Both these articles are very useful if you want to understand the handler/module concepts, and get some sample code.

You'll want to know about this if you are doing URL-rewriting, sophistication accept-language-detection or other early-in-the-pipeline processing.

Monday, 3 May 2004

Unicode to Html Entity and back again

WorldPay with C#/.NET [2] also discusses encoding "double byte" (unicode, really) values as Html Entities. The 'final' code is
private string HtmlEntityEncode (string unicodeText) {

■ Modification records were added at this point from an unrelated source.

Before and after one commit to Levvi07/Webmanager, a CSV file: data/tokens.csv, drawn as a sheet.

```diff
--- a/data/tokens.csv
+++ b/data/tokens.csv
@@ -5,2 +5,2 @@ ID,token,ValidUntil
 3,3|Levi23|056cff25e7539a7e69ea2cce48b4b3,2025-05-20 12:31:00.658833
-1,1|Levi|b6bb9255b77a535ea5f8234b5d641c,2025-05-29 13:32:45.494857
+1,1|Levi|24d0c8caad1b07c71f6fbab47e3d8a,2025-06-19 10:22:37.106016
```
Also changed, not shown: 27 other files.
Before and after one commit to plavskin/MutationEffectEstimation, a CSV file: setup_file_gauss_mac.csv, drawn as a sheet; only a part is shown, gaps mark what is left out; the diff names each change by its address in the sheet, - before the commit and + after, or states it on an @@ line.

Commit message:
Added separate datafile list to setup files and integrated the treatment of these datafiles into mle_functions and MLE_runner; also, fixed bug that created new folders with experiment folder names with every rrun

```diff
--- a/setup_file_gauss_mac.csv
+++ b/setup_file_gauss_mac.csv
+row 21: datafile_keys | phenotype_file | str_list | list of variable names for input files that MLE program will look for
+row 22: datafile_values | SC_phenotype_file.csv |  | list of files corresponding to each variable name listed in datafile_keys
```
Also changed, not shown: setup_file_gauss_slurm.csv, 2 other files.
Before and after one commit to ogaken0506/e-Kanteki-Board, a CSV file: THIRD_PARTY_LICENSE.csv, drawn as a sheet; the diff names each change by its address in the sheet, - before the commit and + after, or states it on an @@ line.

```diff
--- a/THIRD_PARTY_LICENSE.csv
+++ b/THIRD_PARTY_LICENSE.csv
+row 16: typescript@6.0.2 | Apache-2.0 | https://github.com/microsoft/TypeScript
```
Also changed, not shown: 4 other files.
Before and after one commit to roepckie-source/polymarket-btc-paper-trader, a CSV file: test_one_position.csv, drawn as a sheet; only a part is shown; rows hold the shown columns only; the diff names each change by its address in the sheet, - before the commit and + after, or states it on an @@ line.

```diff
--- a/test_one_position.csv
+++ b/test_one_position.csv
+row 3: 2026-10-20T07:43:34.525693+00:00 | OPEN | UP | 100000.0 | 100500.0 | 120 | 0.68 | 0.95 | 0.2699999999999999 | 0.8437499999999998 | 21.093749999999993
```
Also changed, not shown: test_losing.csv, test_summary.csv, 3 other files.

int unicodeVal;
string encoded="";
foreach (char c in unicodeText) {
unicodeVal = c;
if ((c >= 49) && (c <= 122)) {
// in 'ascii' range x30 to x7a which is 0-9A-Za-z plus some punctuation
encoded += c; // leave as-is
} else { // outside 'ascii' range - encode
encoded += string.Concat("&#",
unicodeVal.ToString(System.Globalization.NumberFormatInfo.InvariantInfo), ";");
return encoded;

But it's also fairly easy to get your 'original' string back... this code can go anywhere
System.Text.RegularExpressions.Regex entityResolver = 

new System.Text.RegularExpressions.Regex (@"([&][#](?'unicode'\d+);)|([&](?'html'\w+);)");
string outputString = entityResolver.Replace(inputString,
new System.Text.RegularExpressions.MatchEvaluator (ResolveEntity) );

as long as this method is available
private string ResolveEntity (System.Text.RegularExpressions.Match matchToProcess) {

string x = "X"; // default 'char placeholder' if cannot be resolved
if (matchToProcess.Groups["unicode"].Success) {
x = Convert.ToChar(Convert.ToInt32(matchToProcess.Groups["unicode"].Value) ).ToString();
} else {
if (matchToProcess.Groups["html"].Success) {
switch (matchToProcess.Groups["html"].Value.ToLower()) {
// this could be expanded to as many as you like, or (maybe)
// System.Web.HttpUtility.HtmlDecode will work on
// the whole 'entity' string... ?
case "nbsp": x = " ";break;
case "copy": x = "(c)";break;
case "lt": x = "<";break;
case "gt":x = ">";break;
case "amp": x = "&";break;
return x;

UPDATE: list of HTML 4 entities which could be used to write a robust ResolveEntity() method using the 'pattern' abpve/

'Securing' data on client round-trips

When my website users go 'off-site' I want to set some information that I can check later, with some confidence that they have not altered it.

OK, I can put it in a Session variable, but I don't have Sessions enabled. What I want to do is encrypt a little chunk of data which can be added to the ViewState, hidden FORM field or Cookie (ie. it will be "client/transport implementation independent"), and check it again later on...

I think these two articles: String Encryption With Visual Basic .NET and Building Secure ASP.NET Applications: Authentication, Authorization, and Secure Communication might be what I'm looking for... perhaps using Base64 if there's binary data being generated.

If I get it working I'll post it here (as always)